Saturday, May 13, 2017

100th Anniversary of the Appearance of Our Lady of Fatima

Title: The Immaculate Conception
Artist: Francisco de Zurbaran
Medium: Oil on Canvas
Size: 136.5 x 102.5cm
Date: 1661
Location: Szépmûvészeti Múzeum, Budapest.

May 13, 2017, marks the one-hundredth anniversary of the first apparition of the Virgin Mary to three shepherd children near Fatima, Portugal.

Mary’s oldest mention by name in the Biblical canon is in Gospel of Mark (6:1-6), when Jesus returns to his hometown to teach in the synagogue: When the Sabbath came, he began to teach in the synagogue, and many who heard him were amazed. “Where did this man get these things?” they asked. “What’s this wisdom that has been given him? What are these remarkable miracles he is performing? Isn’t this the carpenter? Isn’t this Mary’s son and the brother of James, Joseph, Judas and Simon? Aren’t his sisters here with us?” And they took offence at him. Jesus said to them, “A prophet is not without honour except in his own town, among his relatives and in his own home.” He could not do any miracles there, except lay his hands on a few sick people and heal them. He was amazed at their lack of faith.

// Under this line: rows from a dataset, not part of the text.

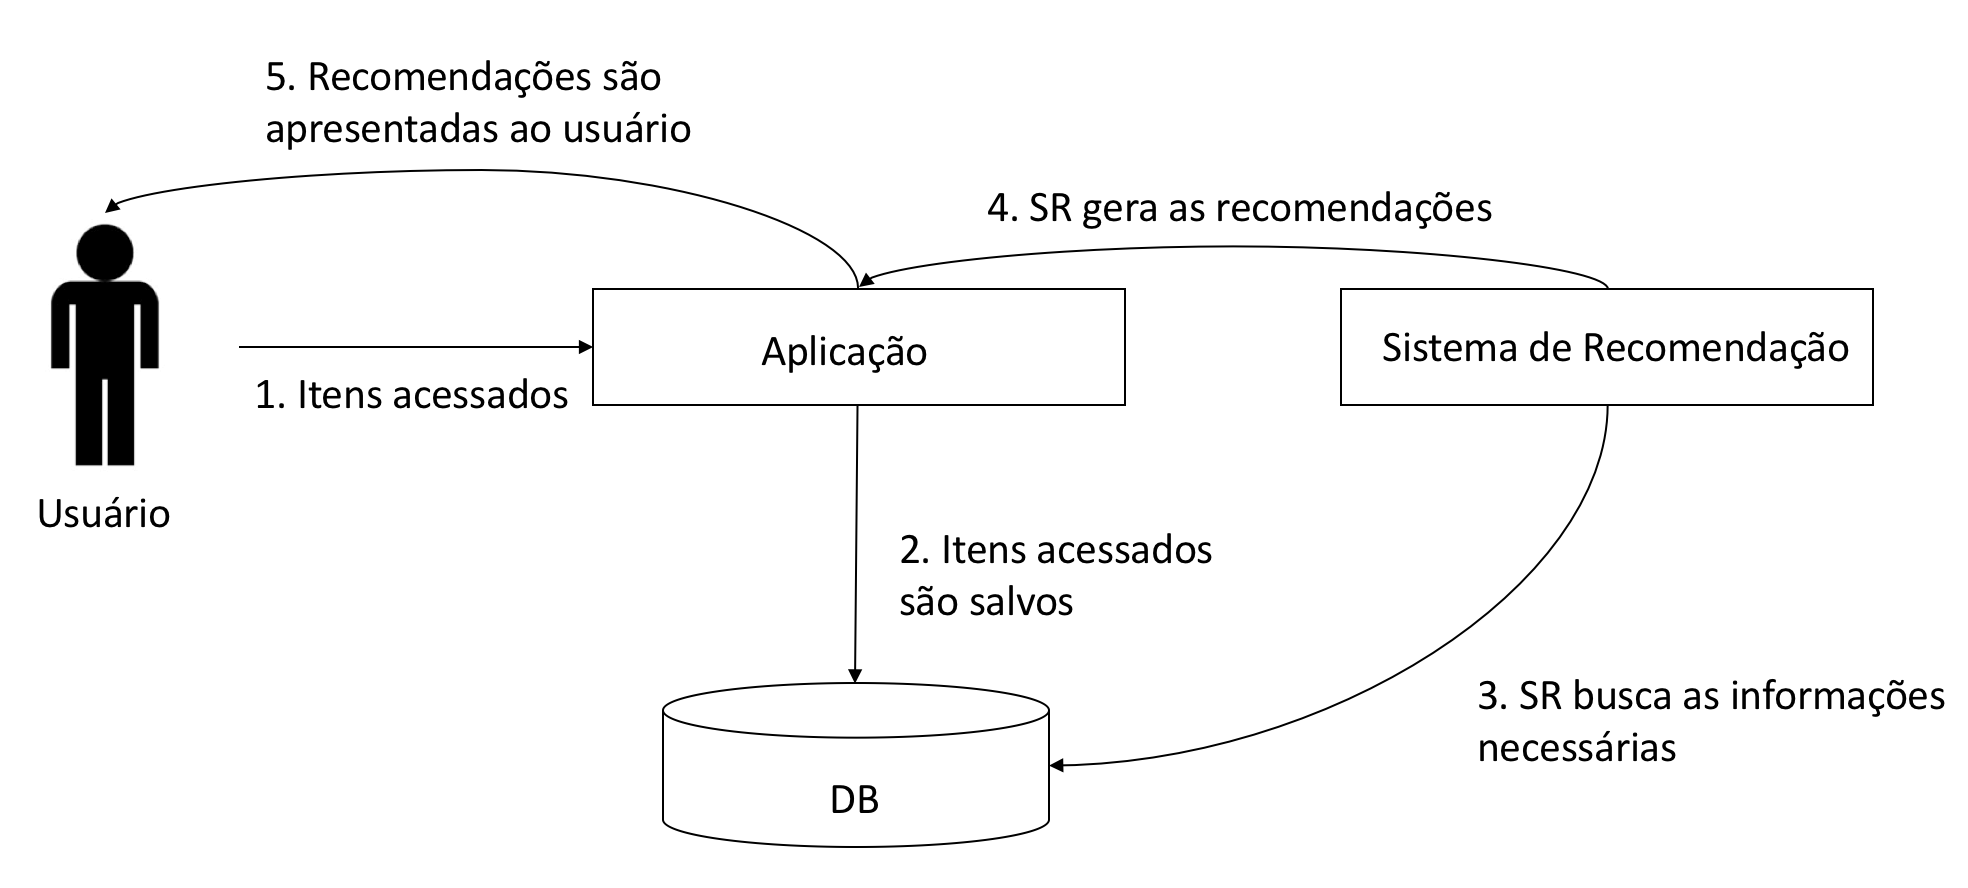
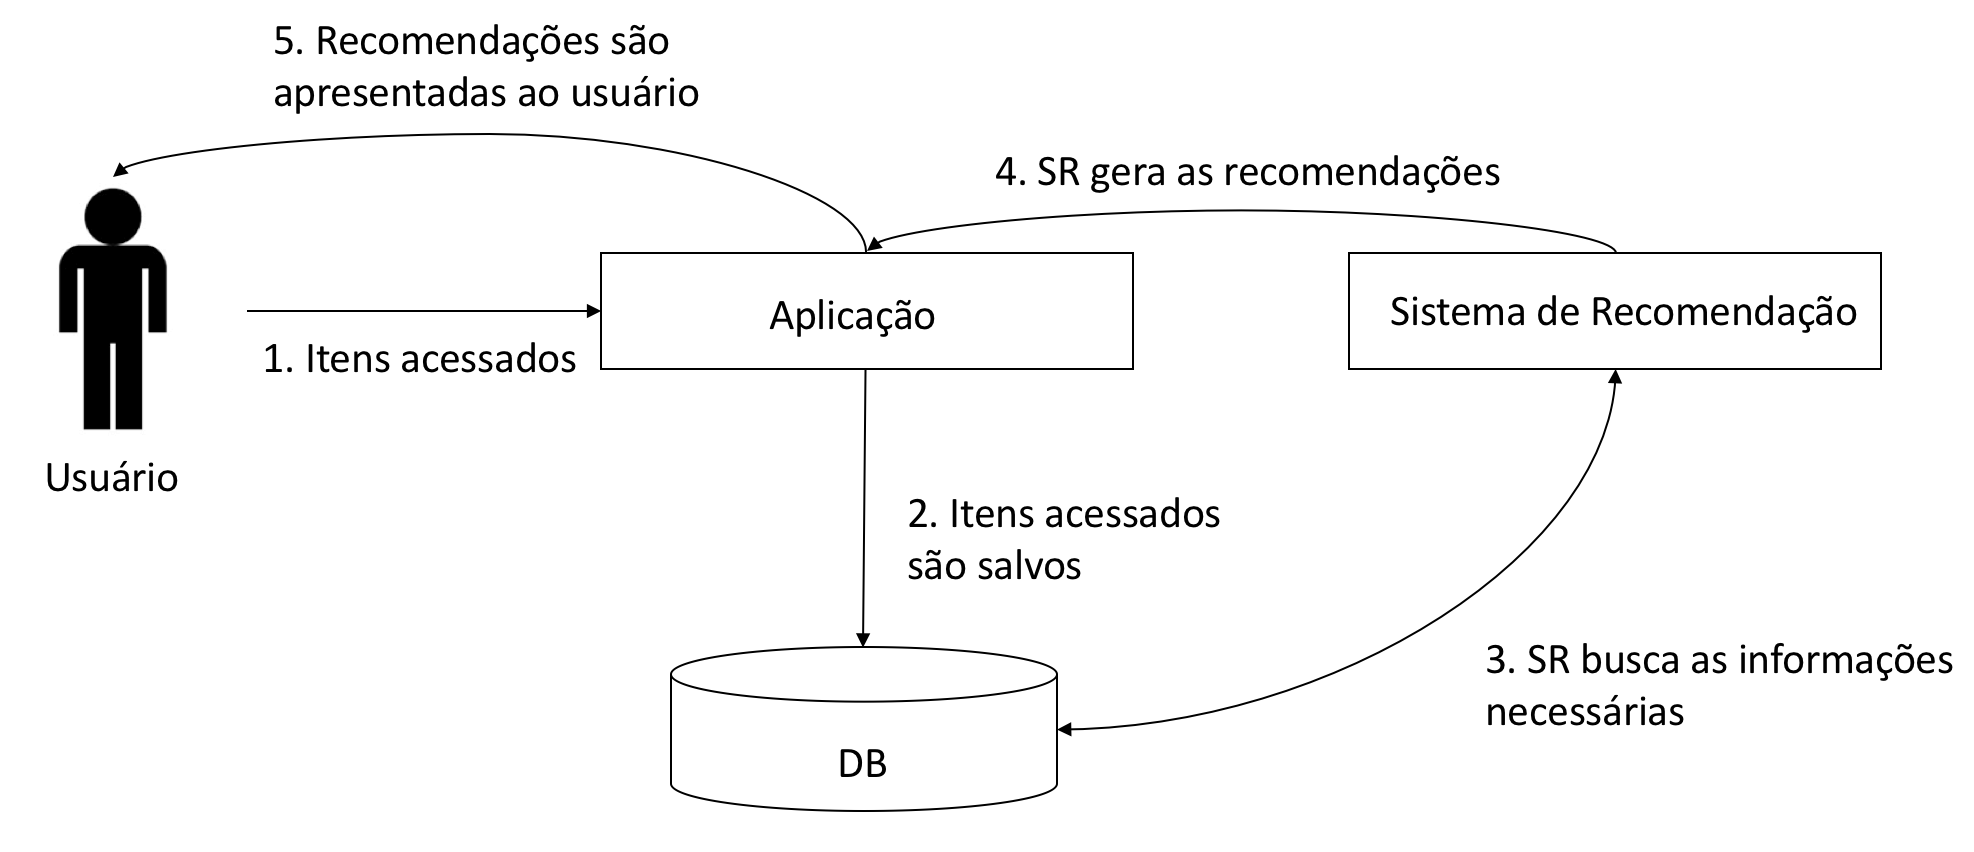
Mudar direção da seta na imagem

diff --git a/Partes/4-sr-sensivel-ao-tempo.tex b/Partes/4-sr-sensivel-ao-tempo.tex
@@ -150,7 +150,7 @@ melhore o seu tempo de processamento.
 Na Figura \ref{fig:modelo-proposta} está um diagrama que mostra a aplicação do SR proposto. A primeira etapa para que a
 recomendação aconteça é o usuário interagir com a Aplicação, no caso um Ambiente Virtual de Aprendizagem (AVA). Ao
 acessar os itens o usuário está montando o seu perfil e auxiliando o SR a encontrar os itens para a recomendação.
-Na segunda etapa, a aplicação salva os itens acessados pelo usuário no banco de dados, de forma que essa informação possa
+Na segunda etapa, a aplicação salva os itens acessados pelo usuário no Banco de Dados, de forma que essa informação possa
 ser utilizada pelo SR. Durante essa etapa, é calculada a posição do item acessado, contando quantos itens já foram acessados
 pelo usuário até o momento, e salva juntamente com o restante das informações.
 
@@ -162,11 +162,11 @@ pelo usuário até o momento, e salva juntamente com o restante das informaçõe
   \legend{Fonte: O autor.}
 \end{figure}
 
-Na terceira etapa o SR busca as informações necessárias para a recomendação, tanto sobre os itens acessados pelo usuário quanto
+Na terceira etapa o SR busca do Banco de Dados as informações necessárias para a recomendação, tanto sobre os itens acessados pelo usuário quanto
 sobre os conjunto de itens que podem ser recomendados. Sobre os itens acessados, o SR precisa das palavras-chave e a posição
 dos itens. Sobre os itens a serem recomendados, o SR precisa das palavras-chave e se aqueles itens
 já foram acessados pelo usuário ou não. Após buscar essas informações, o SR aplica o algoritmo mostrado anteriormente
-para gerar as recomendações e retorna para a Aplicação. A última etapa é responsabilidade da Aplicação, que prepara as
+para gerar as recomendações, salva as recomendações geradas no Banco de Dados e retorna para a Aplicação. A última etapa é responsabilidade da Aplicação, que prepara as
 recomendações para serem visualizadas pelo usuário e as apresenta para ele.
 
 \section{Cenário de Uso}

Since that first account, much more has been written about Mary. In the 2nd century, St. Irenaeus of Lyons called Mary the "second Eve", because through her, and her willing acceptance of God's choice, God undid the harm that was done through Eve's choice to eat the forbidden fruit. A few centuries later, the theological treatises of Ambrose of Milan (e.g. ‘De institutione virginis et sanctae Mariae virginitate perpetua ad Eusebium) would come to influence several Popes. Central to Ambrose is the virginity of Mary, and her role as Mother of God. In the 5th century, the Third Ecumenical Council debated this question, whether Mary should be referred to as Theotokos or Christotokos. Theotokos means "God-bearer" or "Mother of God"; its use implies that Jesus, to whom Mary gave birth, is truly God and man in one person. Ultimately, the council affirmed the use of the title Theotokos, and by doing so affirmed Jesus' undivided divinity and humanity. Thus, while the debate was over regarding the proper title for Mary, it was primarily a Christological question about the nature of Jesus (a question which would return at the Fourth Ecumenical Council).

Most recently, on May 13, 1981, on the 64th anniversary of the first Fatima apparition, Pope John Paul II survived an assassination attempt. By John Paul II's own assessment, "It was a mother's hand that guided the bullet's path," and permitted that "the dying Pope stopped on the threshold of death." As the assassination attempt had taken place on the feast of Our Lady of Fatima, the pope had no doubt that his survival was due to the intervention of the Blessed Virgin. In gratitude, the Pope gave one of the bullets that struck him to the bishop in charge of the Fatima shrine and, to this day, that bullet remains in the crown of the statue of the Blessed Virgin Mary housed there.

Francisco de Zurbarán (1598 – 1664), was a Spanish painter born of Basque ancestry in Fuente de Cantos, Badajoz Province. His use of sharply defined colours, minute detail in simple compositions, and the strongly three-dimensional modelling of figures all give his paintings a solidity and dignity. His work at its best fuses two dominant tendencies in Spanish art, realism and mysticism. This painting is a late work of Zurbarán. The Virgin is a slender, delicate young girl with an exquisite oval face and golden hair falling to her shoulders, a vision in white and ultramarine seen against a golden sky peopled with cherubs. Though lacking in vigour, this late work has all the painterly qualities and expressive beauty of the great monumental paintings of Zurbarán's early period.